%%
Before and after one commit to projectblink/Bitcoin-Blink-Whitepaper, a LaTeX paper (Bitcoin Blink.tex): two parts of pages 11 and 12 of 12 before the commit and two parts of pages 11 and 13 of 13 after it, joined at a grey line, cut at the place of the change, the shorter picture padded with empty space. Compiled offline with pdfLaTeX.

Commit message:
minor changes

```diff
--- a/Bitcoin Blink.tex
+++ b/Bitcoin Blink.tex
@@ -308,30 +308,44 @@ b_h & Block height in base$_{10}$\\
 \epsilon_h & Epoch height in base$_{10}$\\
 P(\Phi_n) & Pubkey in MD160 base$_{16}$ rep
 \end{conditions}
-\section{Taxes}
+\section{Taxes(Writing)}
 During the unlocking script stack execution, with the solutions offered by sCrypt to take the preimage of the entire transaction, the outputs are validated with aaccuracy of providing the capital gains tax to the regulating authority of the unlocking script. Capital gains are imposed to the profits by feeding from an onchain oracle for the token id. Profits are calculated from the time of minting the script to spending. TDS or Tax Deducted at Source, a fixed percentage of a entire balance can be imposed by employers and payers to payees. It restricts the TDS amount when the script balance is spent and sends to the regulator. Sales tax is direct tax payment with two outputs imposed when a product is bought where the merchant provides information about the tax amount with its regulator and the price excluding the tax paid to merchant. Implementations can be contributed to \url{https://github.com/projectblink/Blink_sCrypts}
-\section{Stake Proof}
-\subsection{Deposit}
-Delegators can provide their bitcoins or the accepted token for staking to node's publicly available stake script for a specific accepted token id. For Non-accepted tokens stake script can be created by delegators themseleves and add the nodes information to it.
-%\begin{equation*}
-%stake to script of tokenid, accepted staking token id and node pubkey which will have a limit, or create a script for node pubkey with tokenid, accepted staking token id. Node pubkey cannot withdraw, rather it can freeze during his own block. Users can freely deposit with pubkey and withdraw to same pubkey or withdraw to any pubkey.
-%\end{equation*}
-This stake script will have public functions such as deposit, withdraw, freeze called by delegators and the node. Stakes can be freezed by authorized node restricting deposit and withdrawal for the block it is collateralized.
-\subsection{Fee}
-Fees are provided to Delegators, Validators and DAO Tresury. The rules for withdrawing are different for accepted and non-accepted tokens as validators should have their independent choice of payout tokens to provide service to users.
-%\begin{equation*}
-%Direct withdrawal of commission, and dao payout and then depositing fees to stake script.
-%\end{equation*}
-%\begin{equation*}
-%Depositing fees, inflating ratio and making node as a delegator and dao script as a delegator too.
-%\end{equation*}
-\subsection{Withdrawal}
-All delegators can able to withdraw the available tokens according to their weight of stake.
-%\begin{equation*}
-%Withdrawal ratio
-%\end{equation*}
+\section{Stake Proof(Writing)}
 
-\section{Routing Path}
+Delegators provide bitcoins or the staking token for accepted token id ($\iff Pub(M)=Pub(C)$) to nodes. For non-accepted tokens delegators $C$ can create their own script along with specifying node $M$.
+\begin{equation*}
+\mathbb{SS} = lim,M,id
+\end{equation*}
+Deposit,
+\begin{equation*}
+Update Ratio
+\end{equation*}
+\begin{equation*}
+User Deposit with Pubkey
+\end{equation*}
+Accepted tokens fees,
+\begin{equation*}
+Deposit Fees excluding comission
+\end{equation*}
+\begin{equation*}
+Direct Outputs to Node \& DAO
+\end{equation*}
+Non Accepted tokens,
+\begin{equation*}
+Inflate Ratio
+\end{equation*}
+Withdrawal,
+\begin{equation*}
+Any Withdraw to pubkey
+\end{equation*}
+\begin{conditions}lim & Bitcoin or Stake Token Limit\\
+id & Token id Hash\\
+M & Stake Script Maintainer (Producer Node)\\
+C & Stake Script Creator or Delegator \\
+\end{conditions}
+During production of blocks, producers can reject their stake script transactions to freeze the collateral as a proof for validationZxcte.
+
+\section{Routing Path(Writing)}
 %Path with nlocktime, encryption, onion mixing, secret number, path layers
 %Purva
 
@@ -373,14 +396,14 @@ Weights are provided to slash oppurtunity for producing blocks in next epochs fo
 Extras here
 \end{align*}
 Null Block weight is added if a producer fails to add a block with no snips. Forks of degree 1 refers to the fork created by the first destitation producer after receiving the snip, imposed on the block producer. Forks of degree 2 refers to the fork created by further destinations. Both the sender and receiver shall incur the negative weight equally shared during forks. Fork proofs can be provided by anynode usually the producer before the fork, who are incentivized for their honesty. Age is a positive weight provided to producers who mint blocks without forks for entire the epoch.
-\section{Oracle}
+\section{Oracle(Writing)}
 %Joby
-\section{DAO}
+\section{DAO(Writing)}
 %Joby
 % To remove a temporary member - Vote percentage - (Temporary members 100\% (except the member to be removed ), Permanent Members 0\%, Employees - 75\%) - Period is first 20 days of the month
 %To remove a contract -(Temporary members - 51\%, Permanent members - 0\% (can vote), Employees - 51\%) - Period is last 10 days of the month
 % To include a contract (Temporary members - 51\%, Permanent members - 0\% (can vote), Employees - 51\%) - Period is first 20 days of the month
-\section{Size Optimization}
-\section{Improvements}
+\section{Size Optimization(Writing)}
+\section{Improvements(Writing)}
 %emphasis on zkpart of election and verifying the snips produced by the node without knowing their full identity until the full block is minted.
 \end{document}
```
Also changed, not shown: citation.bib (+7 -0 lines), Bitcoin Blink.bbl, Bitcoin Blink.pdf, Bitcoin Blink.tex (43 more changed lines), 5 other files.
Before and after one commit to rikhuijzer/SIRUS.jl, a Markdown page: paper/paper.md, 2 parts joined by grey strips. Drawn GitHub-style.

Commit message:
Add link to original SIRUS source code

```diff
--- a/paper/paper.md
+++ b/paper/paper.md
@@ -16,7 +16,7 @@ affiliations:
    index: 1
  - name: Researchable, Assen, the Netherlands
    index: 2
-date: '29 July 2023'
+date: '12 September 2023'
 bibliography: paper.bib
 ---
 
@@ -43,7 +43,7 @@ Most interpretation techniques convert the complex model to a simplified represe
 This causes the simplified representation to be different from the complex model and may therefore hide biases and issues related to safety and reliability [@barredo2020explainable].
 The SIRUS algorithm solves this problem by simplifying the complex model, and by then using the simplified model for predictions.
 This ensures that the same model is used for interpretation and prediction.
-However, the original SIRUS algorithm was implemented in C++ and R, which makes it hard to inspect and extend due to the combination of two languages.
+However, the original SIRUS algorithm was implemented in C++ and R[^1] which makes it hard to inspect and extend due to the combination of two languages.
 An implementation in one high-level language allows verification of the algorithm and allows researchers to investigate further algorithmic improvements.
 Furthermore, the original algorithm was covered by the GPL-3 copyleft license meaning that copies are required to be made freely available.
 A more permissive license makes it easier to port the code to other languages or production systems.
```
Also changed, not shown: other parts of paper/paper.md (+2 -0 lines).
%%
> [Activity]: Using the data above, repeat every line exactly.

> [Task result]:
Before and after one commit to projectblink/Bitcoin-Blink-Whitepaper, a LaTeX paper (Bitcoin Blink.tex): two parts of pages 11 and 12 of 12 before the commit and two parts of pages 11 and 13 of 13 after it, joined at a grey line, cut at the place of the change, the shorter picture padded with empty space. Compiled offline with pdfLaTeX.

Commit message:
minor changes

```diff
--- a/Bitcoin Blink.tex
+++ b/Bitcoin Blink.tex
@@ -308,30 +308,44 @@ b_h & Block height in base$_{10}$\\
 \epsilon_h & Epoch height in base$_{10}$\\
 P(\Phi_n) & Pubkey in MD160 base$_{16}$ rep
 \end{conditions}
-\section{Taxes}
+\section{Taxes(Writing)}
 During the unlocking script stack execution, with the solutions offered by sCrypt to take the preimage of the entire transaction, the outputs are validated with aaccuracy of providing the capital gains tax to the regulating authority of the unlocking script. Capital gains are imposed to the profits by feeding from an onchain oracle for the token id. Profits are calculated from the time of minting the script to spending. TDS or Tax Deducted at Source, a fixed percentage of a entire balance can be imposed by employers and payers to payees. It restricts the TDS amount when the script balance is spent and sends to the regulator. Sales tax is direct tax payment with two outputs imposed when a product is bought where the merchant provides information about the tax amount with its regulator and the price excluding the tax paid to merchant. Implementations can be contributed to \url{https://github.com/projectblink/Blink_sCrypts}
-\section{Stake Proof}
-\subsection{Deposit}
-Delegators can provide their bitcoins or the accepted token for staking to node's publicly available stake script for a specific accepted token id. For Non-accepted tokens stake script can be created by delegators themseleves and add the nodes information to it.
-%\begin{equation*}
-%stake to script of tokenid, accepted staking token id and node pubkey which will have a limit, or create a script for node pubkey with tokenid, accepted staking token id. Node pubkey cannot withdraw, rather it can freeze during his own block. Users can freely deposit with pubkey and withdraw to same pubkey or withdraw to any pubkey.
-%\end{equation*}
-This stake script will have public functions such as deposit, withdraw, freeze called by delegators and the node. Stakes can be freezed by authorized node restricting deposit and withdrawal for the block it is collateralized.
-\subsection{Fee}
-Fees are provided to Delegators, Validators and DAO Tresury. The rules for withdrawing are different for accepted and non-accepted tokens as validators should have their independent choice of payout tokens to provide service to users.
-%\begin{equation*}
-%Direct withdrawal of commission, and dao payout and then depositing fees to stake script.
-%\end{equation*}
-%\begin{equation*}
-%Depositing fees, inflating ratio and making node as a delegator and dao script as a delegator too.
-%\end{equation*}
-\subsection{Withdrawal}
-All delegators can able to withdraw the available tokens according to their weight of stake.
-%\begin{equation*}
-%Withdrawal ratio
-%\end{equation*}
+\section{Stake Proof(Writing)}
 
-\section{Routing Path}
+Delegators provide bitcoins or the staking token for accepted token id ($\iff Pub(M)=Pub(C)$) to nodes. For non-accepted tokens delegators $C$ can create their own script along with specifying node $M$.
+\begin{equation*}
+\mathbb{SS} = lim,M,id
+\end{equation*}
+Deposit,
+\begin{equation*}
+Update Ratio
+\end{equation*}
+\begin{equation*}
+User Deposit with Pubkey
+\end{equation*}
+Accepted tokens fees,
+\begin{equation*}
+Deposit Fees excluding comission
+\end{equation*}
+\begin{equation*}
+Direct Outputs to Node \& DAO
+\end{equation*}
+Non Accepted tokens,
+\begin{equation*}
+Inflate Ratio
+\end{equation*}
+Withdrawal,
+\begin{equation*}
+Any Withdraw to pubkey
+\end{equation*}
+\begin{conditions}lim & Bitcoin or Stake Token Limit\\
+id & Token id Hash\\
+M & Stake Script Maintainer (Producer Node)\\
+C & Stake Script Creator or Delegator \\
+\end{conditions}
+During production of blocks, producers can reject their stake script transactions to freeze the collateral as a proof for validationZxcte.
+
+\section{Routing Path(Writing)}
 %Path with nlocktime, encryption, onion mixing, secret number, path layers
 %Purva
 
@@ -373,14 +396,14 @@ Weights are provided to slash oppurtunity for producing blocks in next epochs fo
 Extras here
 \end{align*}
 Null Block weight is added if a producer fails to add a block with no snips. Forks of degree 1 refers to the fork created by the first destitation producer after receiving the snip, imposed on the block producer. Forks of degree 2 refers to the fork created by further destinations. Both the sender and receiver shall incur the negative weight equally shared during forks. Fork proofs can be provided by anynode usually the producer before the fork, who are incentivized for their honesty. Age is a positive weight provided to producers who mint blocks without forks for entire the epoch.
-\section{Oracle}
+\section{Oracle(Writing)}
 %Joby
-\section{DAO}
+\section{DAO(Writing)}
 %Joby
 % To remove a temporary member - Vote percentage - (Temporary members 100\% (except the member to be removed ), Permanent Members 0\%, Employees - 75\%) - Period is first 20 days of the month
 %To remove a contract -(Temporary members - 51\%, Permanent members - 0\% (can vote), Employees - 51\%) - Period is last 10 days of the month
 % To include a contract (Temporary members - 51\%, Permanent members - 0\% (can vote), Employees - 51\%) - Period is first 20 days of the month
-\section{Size Optimization}
-\section{Improvements}
+\section{Size Optimization(Writing)}
+\section{Improvements(Writing)}
 %emphasis on zkpart of election and verifying the snips produced by the node without knowing their full identity until the full block is minted.
 \end{document}
```
Also changed, not shown: citation.bib (+7 -0 lines), Bitcoin Blink.bbl, Bitcoin Blink.pdf, Bitcoin Blink.tex (43 more changed lines), 5 other files.
Before and after one commit to rikhuijzer/SIRUS.jl, a Markdown page: paper/paper.md, 2 parts joined by grey strips. Drawn GitHub-style.

Commit message:
Add link to original SIRUS source code

```diff
--- a/paper/paper.md
+++ b/paper/paper.md
@@ -16,7 +16,7 @@ affiliations:
    index: 1
  - name: Researchable, Assen, the Netherlands
    index: 2
-date: '29 July 2023'
+date: '12 September 2023'
 bibliography: paper.bib
 ---
 
@@ -43,7 +43,7 @@ Most interpretation techniques convert the complex model to a simplified represe
 This causes the simplified representation to be different from the complex model and may therefore hide biases and issues related to safety and reliability [@barredo2020explainable].
 The SIRUS algorithm solves this problem by simplifying the complex model, and by then using the simplified model for predictions.
 This ensures that the same model is used for interpretation and prediction.
-However, the original SIRUS algorithm was implemented in C++ and R, which makes it hard to inspect and extend due to the combination of two languages.
+However, the original SIRUS algorithm was implemented in C++ and R[^1] which makes it hard to inspect and extend due to the combination of two languages.
 An implementation in one high-level language allows verification of the algorithm and allows researchers to investigate further algorithmic improvements.
 Furthermore, the original algorithm was covered by the GPL-3 copyleft license meaning that copies are required to be made freely available.
 A more permissive license makes it easier to port the code to other languages or production systems.
```
Also changed, not shown: other parts of paper/paper.md (+2 -0 lines).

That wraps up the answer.